Bottom line: if you travel a lot or have a busy work or social schedule, really consider whether or not you want to devote your “spare” time to all of these additional responsibilities. As much as I love having my own space, I sometimes wish we’d considered a condo or townhouse!
Your True Priorities
This is probably the biggest reason we wish we hadn’t bought a house, and also the least obvious one when you’re considering buying a house. Buying a house is expected. It’s a large piece of what we consider the standard “American Dream.” You got to college, get married, buy a house, and have babies. We hear all the time about how great an investment buying a house is, and the general perception is that renting is only for those who “can’t” buy a house. When you’re a young couple renting, you dream of owning a home so you can paint, and DIY, and “put a nail in the wall wherever I damn well please.” We crave the freedom of being the masters of our domain. But when it comes down to it, maybe it’s not all that it’s cracked up to be.
I can’t say we’ll never buy again, in the same way, I can’t say I’d go back and change buying this house. But I can say that home ownership doesn’t suit our current family priorities. We’ve developed a love of the outdoors that means we don’t spend all that much time in our giant house. Even when we are home, we find ourselves gravitating to the same areas of the house, leaving much of it unused. We find ourselves wishing that the money tied up in our mortgage payment could be freed up to fund more travel. And now that we know these lessons, we’re going to do something about it.
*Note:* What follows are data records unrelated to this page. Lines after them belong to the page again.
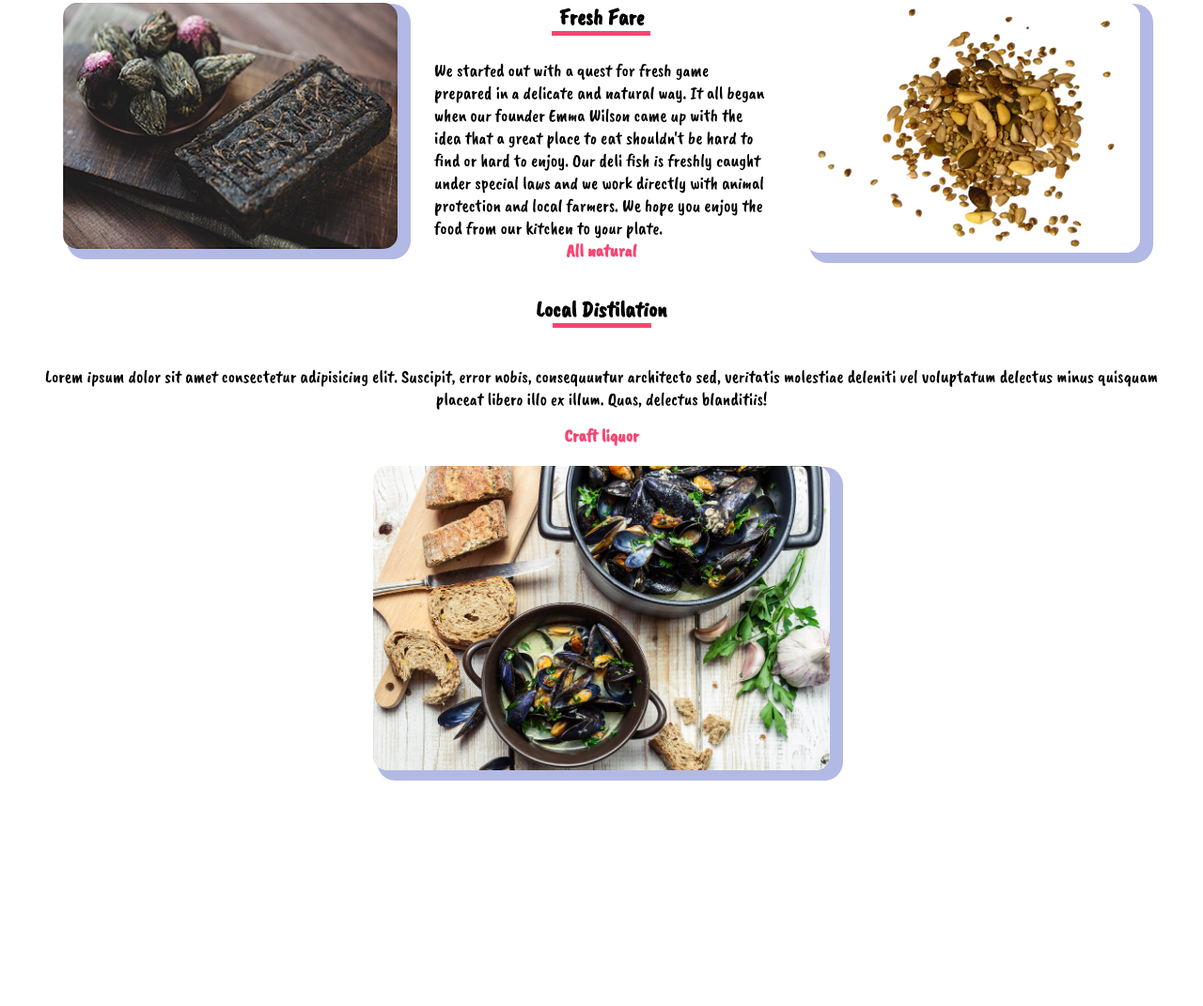
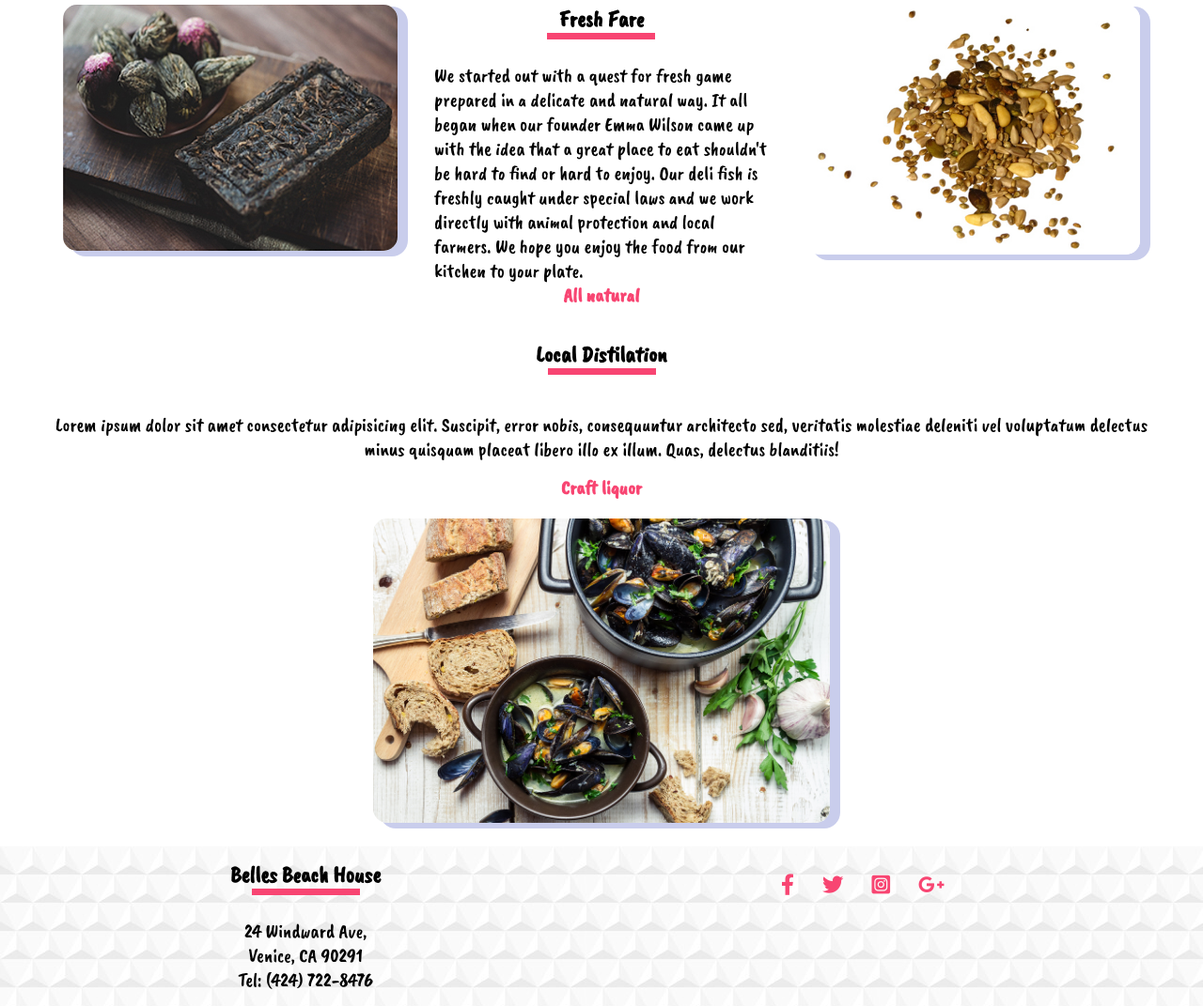
Before and after one commit to DfrtJulien/Belle-Beack-House, a plain HTML site: page index.html in a window 1280 px wide. Shown: the part 840-1911 px from the top of the page at 94% size. Before the commit the page ends 1685 px from the top, so only its background shows below. Drawn offline with nearby package versions, Linux system fonts and the light colour scheme.

Commit message:
Footer fini en mobil et desktop

```diff
--- a/assests/css/style.css
+++ b/assests/css/style.css
@@ -5,6 +5,7 @@
     padding: 0;
     box-sizing: border-box;
     font-family: "Caveat Brush", cursive;
+    scroll-behavior: smooth;
 }
 
 .container-fluid{
@@ -51,11 +52,11 @@ header h1 {
     font-size: 2.5em;
 }
 
- hr {
-    width: 105px;
+hr {
+    width: 115px;
     margin:  auto;
     margin-bottom: 25px;
-    height: 5px;
+    height: 7px;
     background-color: rgb(248, 69, 114);
     border: none;
 }
@@ -69,6 +70,7 @@ header ul {
 header ul li a {
     font-size: 1.6em;
     color: rgb(248, 69, 114);
+    transition: all 0.8s ease-in;
 }
 
 header img {
@@ -100,13 +102,34 @@ header img {
 
 .img-container-l img, .img-container-s img {
     border-radius: 15px;
-    box-shadow: 9px 6px 0px 5px #a5ace0d7;
+    box-shadow: 9px 4px 0px 2px rgba(165, 172, 224, 0.6);
 }
 
 /******************************** SECOND SECTION **********************/
 
 .container-fluid p {
     padding: 15px;
+}
+
+/******************************** FOOTER ************************/
+
+footer {
+    background: url(/assests/img/motif.jpg);
+}
+
+.contact-container {
+    text-align: center;
+}
+
+.icon-container {
+    margin: 15px;
+    display: flex;
+    justify-content: space-around;
+}
+
+i {
+    color: rgb(248, 69, 114);
+    font-size: 1.4em;
 }
 
 @media screen and (min-width: 768px){
@@ -146,9 +169,26 @@ header img {
         width: 30%;
     }
 
-
+    .container-l p,
+    .container-s p,
+    .container-fluid p,
+    .caption {
+        font-size: 1.3em;
+    }
 
     .container-fluid p {
         text-align: center;
     }
+
+    /******************************** FOOTER ************************/
+
+    .footer-flex {
+        display: flex;
+        justify-content: space-around;
+        padding: 15px;
+    }
+
+    i {
+        margin: 0 15px;
+    }
 }
--- a/index.html
+++ b/index.html
@@ -3,6 +3,7 @@
 <head>
     <meta charset="UTF-8">
     <meta name="viewport" content="width=device-width, initial-scale=1.0">
+    <link rel="stylesheet" href="https://cdnjs.cloudflare.com/ajax/libs/font-awesome/6.4.0/css/all.min.css" integrity="sha512-iecdLmaskl7CVkqkXNQ/ZH/XLlvWZOJyj7Yy7tcenmpD1ypASozpmT/E0iPtmFIB46ZmdtAc9eNBvH0H/ZpiBw==" crossorigin="anonymous" referrerpolicy="no-referrer" />
     <link rel="stylesheet" href="assests/css/style.css">
     <title>Belle Beack House</title>
 </head>
@@ -12,20 +13,20 @@
         <hr>
         <nav class="contaier-m">
             <ul>
-                <li><a href="">Our story</a></li>
-                <li><a href="">Fare</a></li>
-                <li><a href="">Drink</a></li>
-                <li><a href="">Contact</a></li>
+                <li><a href="#OurStory">Our story</a></li>
+                <li><a href="#Fare">Fare</a></li>
+                <li><a href="#Drink">Drink</a></li>
+                <li><a href="#Contact">Contact</a></li>
             </ul>
         </nav>
-        <div class="img-container-header    ">
+        <div class="img-container-header">
             <img src="/assests/img/licorne.png" alt="Une licorne">
         </div>
     </header>
     <section class="container-l">
         <div class="flex-md">
             <div class="container-s">
-                <h2 class="tittle">Our Story</h2>
+                <h2 class="tittle" id="OurStory">Our Story</h2>
                 <hr>
                 <p>We started out with a quest for fresh game prepared in a delicate and natural way. It all began when our founder Emma Wilson came up with the idea that a great place to eat shouldn't be hard to find or hard to enjoy. Our deli fish is freshly caught under special laws and we work directly with animal protection and local farmers. We hope you enjoy the food from our kitchen to your plate.</p>
                 <h4 class="caption">est.2004</h4>
@@ -39,7 +40,7 @@
                 <img src="assests/img/soap.jpg" alt="Savon">
             </div>
             <div class="img-container-s">
-                <h2 class="tittle">Fresh Fare</h2>
+                <h2 class="tittle" id="Fare">Fresh Fare</h2>
                 <hr>
                 <p>We started out with a quest for fresh game prepared in a delicate and natural way. It all began when our founder Emma Wilson came up with the idea that a great place to eat shouldn't be hard to find or hard to enjoy. Our deli fish is freshly caught under special laws and we work directly with animal protection and local farmers. We hope you enjoy the food from our kitchen to your plate.</p>
                 <h4 class="caption">All natural</h4>
@@ -51,7 +52,7 @@
     </section>
     <section class="container-l">
         <div class="container-fluid">
-            <h2 class="tittle">Local Distilation</h2>
+            <h2 class="tittle" id="Drink">Local Distilation</h2>
             <hr>
             <p>Lorem ipsum dolor sit amet consectetur adipisicing elit. Suscipit, error nobis, consequuntur architecto sed, veritatis molestiae deleniti vel voluptatum delectus minus quisquam placeat libero illo ex illum. Quas, delectus blanditiis!</p>
             <h4 class="caption">Craft liquor</h4>
@@ -60,5 +61,24 @@
             <img src="assests/img/moule.jpg" alt="Moules">
         </div>
     </section>
+    <footer>
+        <div class="container-l footer-flex">
+            <div>
+                <h2 class="tittle" id="Contact">Belles Beach House</h2>
+                <hr>
+                <div class="contact-container">
+                    <p>24 Windward Ave,</p>
+                    <p>Venice, CA 90291</p>
+                    <p>Tel:  (424) 722-8476</p>
+                </div>
+            </div>
+            <div class="icon-container">
+                <a href="#"><i class="fa-brands fa-facebook-f"></i></a>
+                <a href="#"><i class="fa-brands fa-twitter"></i></a>
+                <a href="#"><i class="fa-brands fa-square-instagram"></i></a>
+                <a href="#"><i class="fa-brands fa-google-plus-g"></i></a>
+            </div>
+        </div>
+    </footer>
 </body>
 </html>
```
If you’re thinking about buying a house, I encourage you to step back and really evaluate your individual situation and priorities. For the right people, in the right season, buying a home can be a wonderful, fulfilling thing, but I hate the idea that others are in the same boat we are, sacrificing what they really want in life to follow the “American Dream.” If that’s you, be encouraged to step outside of the norm and chase the new American Dream…happiness and freedom from other people’s expectations. You won’t regret it.